While Roger was out of town, I asked Gebrai, my driver to take me shopping. When he arrived, he told me there was an exhibition in town, and it would be a good place for me to take pictures. So, we set off to see the Ethiopian Cities Exhibit -- an exhibition where 100 cities in Ethiopia showcased their cities, industry and culture. Common areas of growth were: tourism, water systems, solar and wind power.
It turned out it was like an outdoor equivalent of the Big Four exhibits at the Stampede. Tents were set up and we were ushered in and treated royally because I was a faranji. I think some of the exhibitors thought I was an investor because many took time to explain their cities' economy. If they only knew..... All were very proud --- very optimistic and all seemed to want to move Ethiopia into the 21st century.
Many people, children in particular, are scared of getting their pictures taken -- so I usually always ask or motion if its o.k. I found some kids that were more than happy to oblige. In an odd turn of events, MY picture was also being taken, and a school girl ran up to me --- touched my hair --- then ran back to her friends laughing!
|These two girls were fascinated to be so close to a white woman!|
|Can eyes get any more brown?|
|Great poster stating (with a bit of language license) "We do not inherit the world from our grandfathers, we borrow it from our grandchildren".|
|It wouldn't be Ethiopia without the coffee ceremony|
|It felt like everyone in Mek'ele was at the exhibition|
|What a great looking man|
|Religious art is very common|
|This was an exhibit from an art college|
|A new stadium is being built where the exhibition was held --- there were throngs of people in the stands under construction but you won't catch me there until it's completed.|
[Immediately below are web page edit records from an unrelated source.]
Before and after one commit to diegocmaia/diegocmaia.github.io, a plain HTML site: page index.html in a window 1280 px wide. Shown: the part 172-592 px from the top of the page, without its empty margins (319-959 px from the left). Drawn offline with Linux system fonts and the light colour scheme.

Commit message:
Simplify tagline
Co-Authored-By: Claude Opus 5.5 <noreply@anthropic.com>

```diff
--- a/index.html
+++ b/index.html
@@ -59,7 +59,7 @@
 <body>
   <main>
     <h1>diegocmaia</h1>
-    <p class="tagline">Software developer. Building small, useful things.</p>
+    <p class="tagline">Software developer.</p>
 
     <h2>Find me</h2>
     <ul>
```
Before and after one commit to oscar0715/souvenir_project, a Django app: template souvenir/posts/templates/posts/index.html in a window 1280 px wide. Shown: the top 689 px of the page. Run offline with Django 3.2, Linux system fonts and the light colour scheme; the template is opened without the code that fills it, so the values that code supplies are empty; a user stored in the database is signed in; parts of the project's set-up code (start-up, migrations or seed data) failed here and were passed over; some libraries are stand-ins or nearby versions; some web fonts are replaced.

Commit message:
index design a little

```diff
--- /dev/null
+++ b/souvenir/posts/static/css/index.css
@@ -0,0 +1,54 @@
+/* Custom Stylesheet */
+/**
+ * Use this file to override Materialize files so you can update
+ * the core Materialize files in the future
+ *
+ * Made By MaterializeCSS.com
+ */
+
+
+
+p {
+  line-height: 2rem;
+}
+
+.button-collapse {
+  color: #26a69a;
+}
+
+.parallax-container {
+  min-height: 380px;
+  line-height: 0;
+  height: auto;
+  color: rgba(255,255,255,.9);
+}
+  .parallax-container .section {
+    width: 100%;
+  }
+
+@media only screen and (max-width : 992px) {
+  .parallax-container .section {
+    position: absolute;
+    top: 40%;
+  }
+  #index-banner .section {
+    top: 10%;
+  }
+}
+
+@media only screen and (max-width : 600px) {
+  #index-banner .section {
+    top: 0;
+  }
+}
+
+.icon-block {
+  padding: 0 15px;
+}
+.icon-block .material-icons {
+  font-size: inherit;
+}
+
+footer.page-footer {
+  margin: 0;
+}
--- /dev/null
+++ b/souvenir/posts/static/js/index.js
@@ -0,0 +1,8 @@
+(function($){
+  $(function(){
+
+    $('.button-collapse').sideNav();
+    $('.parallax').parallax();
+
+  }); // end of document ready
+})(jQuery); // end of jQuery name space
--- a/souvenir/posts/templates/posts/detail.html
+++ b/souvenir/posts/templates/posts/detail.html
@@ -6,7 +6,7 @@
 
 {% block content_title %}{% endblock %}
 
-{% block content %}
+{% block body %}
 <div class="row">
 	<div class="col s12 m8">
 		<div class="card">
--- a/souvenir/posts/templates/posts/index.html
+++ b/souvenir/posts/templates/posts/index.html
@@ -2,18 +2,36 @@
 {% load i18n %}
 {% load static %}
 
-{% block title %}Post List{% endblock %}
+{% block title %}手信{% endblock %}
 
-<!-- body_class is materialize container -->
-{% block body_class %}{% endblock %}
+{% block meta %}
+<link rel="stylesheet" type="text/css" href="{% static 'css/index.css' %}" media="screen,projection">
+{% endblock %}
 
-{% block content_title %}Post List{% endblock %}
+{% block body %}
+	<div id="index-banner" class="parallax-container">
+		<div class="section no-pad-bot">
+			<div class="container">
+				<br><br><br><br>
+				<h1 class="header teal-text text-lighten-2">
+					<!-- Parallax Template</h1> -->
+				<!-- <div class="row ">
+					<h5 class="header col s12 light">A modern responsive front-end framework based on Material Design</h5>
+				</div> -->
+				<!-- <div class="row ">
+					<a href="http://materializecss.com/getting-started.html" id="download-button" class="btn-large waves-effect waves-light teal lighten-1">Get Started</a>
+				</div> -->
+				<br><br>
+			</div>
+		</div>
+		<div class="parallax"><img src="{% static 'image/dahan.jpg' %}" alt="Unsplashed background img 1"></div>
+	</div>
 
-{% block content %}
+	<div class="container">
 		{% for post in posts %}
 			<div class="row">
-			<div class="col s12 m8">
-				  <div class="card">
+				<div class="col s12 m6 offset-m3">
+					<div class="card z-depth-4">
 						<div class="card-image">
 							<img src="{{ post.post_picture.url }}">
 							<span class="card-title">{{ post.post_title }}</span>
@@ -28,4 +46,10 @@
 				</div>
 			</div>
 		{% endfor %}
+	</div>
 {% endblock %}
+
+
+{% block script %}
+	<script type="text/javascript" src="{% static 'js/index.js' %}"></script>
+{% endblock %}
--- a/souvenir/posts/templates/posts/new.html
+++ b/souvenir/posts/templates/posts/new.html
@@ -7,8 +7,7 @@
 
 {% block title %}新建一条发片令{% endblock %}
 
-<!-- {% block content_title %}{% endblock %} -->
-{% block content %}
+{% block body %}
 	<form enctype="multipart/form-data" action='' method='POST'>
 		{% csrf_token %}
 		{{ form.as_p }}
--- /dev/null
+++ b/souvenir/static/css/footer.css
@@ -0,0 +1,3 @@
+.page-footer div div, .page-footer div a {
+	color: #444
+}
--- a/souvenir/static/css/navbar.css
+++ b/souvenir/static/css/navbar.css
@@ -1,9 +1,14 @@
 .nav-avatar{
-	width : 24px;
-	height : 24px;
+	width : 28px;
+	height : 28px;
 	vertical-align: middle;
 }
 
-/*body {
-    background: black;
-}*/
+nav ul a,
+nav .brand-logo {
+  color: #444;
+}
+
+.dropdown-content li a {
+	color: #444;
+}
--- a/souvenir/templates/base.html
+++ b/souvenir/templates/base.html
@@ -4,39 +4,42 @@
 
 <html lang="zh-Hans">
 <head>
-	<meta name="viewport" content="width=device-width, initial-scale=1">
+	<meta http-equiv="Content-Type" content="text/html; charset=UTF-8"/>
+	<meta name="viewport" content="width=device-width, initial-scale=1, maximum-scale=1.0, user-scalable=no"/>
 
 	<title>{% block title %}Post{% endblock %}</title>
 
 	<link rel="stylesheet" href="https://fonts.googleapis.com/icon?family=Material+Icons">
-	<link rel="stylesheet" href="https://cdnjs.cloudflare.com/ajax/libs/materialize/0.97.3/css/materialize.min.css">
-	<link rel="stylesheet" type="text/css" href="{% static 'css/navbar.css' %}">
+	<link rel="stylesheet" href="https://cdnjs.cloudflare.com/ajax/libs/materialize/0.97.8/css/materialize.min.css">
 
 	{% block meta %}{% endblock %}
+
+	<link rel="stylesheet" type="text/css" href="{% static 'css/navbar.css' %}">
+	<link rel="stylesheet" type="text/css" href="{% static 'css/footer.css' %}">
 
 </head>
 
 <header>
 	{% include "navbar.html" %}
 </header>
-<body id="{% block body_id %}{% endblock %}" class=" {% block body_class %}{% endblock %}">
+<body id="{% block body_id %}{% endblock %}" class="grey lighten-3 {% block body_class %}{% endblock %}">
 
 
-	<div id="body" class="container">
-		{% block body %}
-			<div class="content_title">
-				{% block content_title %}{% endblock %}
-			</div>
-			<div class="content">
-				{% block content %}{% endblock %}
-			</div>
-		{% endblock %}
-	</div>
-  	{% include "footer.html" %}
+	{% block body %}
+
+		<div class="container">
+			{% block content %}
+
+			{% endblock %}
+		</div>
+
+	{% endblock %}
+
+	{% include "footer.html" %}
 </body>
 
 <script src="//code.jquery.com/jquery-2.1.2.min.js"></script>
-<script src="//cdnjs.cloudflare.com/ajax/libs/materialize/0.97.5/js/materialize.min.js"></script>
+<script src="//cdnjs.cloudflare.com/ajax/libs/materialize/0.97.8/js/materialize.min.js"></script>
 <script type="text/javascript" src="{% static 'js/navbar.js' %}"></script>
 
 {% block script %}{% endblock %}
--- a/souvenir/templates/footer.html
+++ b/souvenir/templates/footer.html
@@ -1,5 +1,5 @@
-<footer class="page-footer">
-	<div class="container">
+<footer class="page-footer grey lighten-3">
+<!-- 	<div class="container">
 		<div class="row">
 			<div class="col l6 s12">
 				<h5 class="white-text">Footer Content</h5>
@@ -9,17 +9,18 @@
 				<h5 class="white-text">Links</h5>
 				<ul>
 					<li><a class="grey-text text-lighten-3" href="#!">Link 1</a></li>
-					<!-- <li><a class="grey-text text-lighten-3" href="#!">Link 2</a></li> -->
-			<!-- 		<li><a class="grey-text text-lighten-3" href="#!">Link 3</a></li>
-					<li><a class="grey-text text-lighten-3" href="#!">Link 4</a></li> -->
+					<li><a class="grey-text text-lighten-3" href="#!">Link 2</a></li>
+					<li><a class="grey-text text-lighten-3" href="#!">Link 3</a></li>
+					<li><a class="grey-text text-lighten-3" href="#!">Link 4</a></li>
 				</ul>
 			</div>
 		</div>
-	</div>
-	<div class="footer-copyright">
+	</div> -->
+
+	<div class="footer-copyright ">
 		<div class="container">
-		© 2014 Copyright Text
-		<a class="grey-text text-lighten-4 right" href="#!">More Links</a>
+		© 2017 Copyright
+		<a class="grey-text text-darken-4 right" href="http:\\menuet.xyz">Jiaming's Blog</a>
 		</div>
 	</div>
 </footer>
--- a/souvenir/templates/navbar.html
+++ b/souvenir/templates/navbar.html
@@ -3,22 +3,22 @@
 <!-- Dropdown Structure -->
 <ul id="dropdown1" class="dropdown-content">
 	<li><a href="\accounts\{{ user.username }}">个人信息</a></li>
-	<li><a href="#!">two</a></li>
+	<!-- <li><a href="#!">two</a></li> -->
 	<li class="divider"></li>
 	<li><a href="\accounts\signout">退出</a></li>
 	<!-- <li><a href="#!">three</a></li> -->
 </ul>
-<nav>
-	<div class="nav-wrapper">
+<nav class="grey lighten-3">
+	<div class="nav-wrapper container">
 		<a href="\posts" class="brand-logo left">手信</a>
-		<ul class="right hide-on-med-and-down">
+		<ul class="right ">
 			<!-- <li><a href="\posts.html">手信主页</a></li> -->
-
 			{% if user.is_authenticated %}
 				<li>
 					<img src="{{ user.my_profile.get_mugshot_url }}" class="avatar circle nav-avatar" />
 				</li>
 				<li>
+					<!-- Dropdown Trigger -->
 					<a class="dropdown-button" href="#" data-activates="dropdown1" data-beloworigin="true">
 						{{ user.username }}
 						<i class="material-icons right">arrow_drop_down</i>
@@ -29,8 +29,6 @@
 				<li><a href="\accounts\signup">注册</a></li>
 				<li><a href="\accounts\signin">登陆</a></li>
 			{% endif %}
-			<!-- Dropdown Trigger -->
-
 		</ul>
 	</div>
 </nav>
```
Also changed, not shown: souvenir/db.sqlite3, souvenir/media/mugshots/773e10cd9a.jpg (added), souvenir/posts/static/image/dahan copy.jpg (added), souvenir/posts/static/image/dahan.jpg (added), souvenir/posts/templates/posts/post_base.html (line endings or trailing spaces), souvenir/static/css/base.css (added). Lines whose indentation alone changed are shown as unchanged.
|A view of one of the mosques in Mek'ele|
|A weaver working on a loom|
|There was live music and a whole lot of screeching music coming out of cracked speakers|
|I wish I had room in my suitcase for some of these|
It might not have been the Stampede, but I got blisters from walking around and all that was missing were corn dogs and mini donuts.
After leaving the exhibit we went in search of a place where I could get my hair cut. By the time we hit the 3rd salon (the others didn't know how to cut faranji's hair), I was swarmed by a dozen women in curlers who wanted to touch my hair (not sure what caused the frenzy today!). After my driver explained what I wanted, they told me to sit down. Fifteen minutes later, a customer asked what I wanted and when I explained I just wanted a trim, she said they only did braids and hair dos.
We finally found a place who said they would cut my hair tomorrow. Many people worry about where we live....the possibility of terrorists....bugs....snakes....drug cartels..... Hell. I worry more about where to get my hair cut!
If it doesn't work out tomorrow at the salon -- I think I'll be going on ehow.com to see how to cut my own hair. Fingers crossed I won't have to.
How can I control my life when I can't control my hair? ~Author Unknown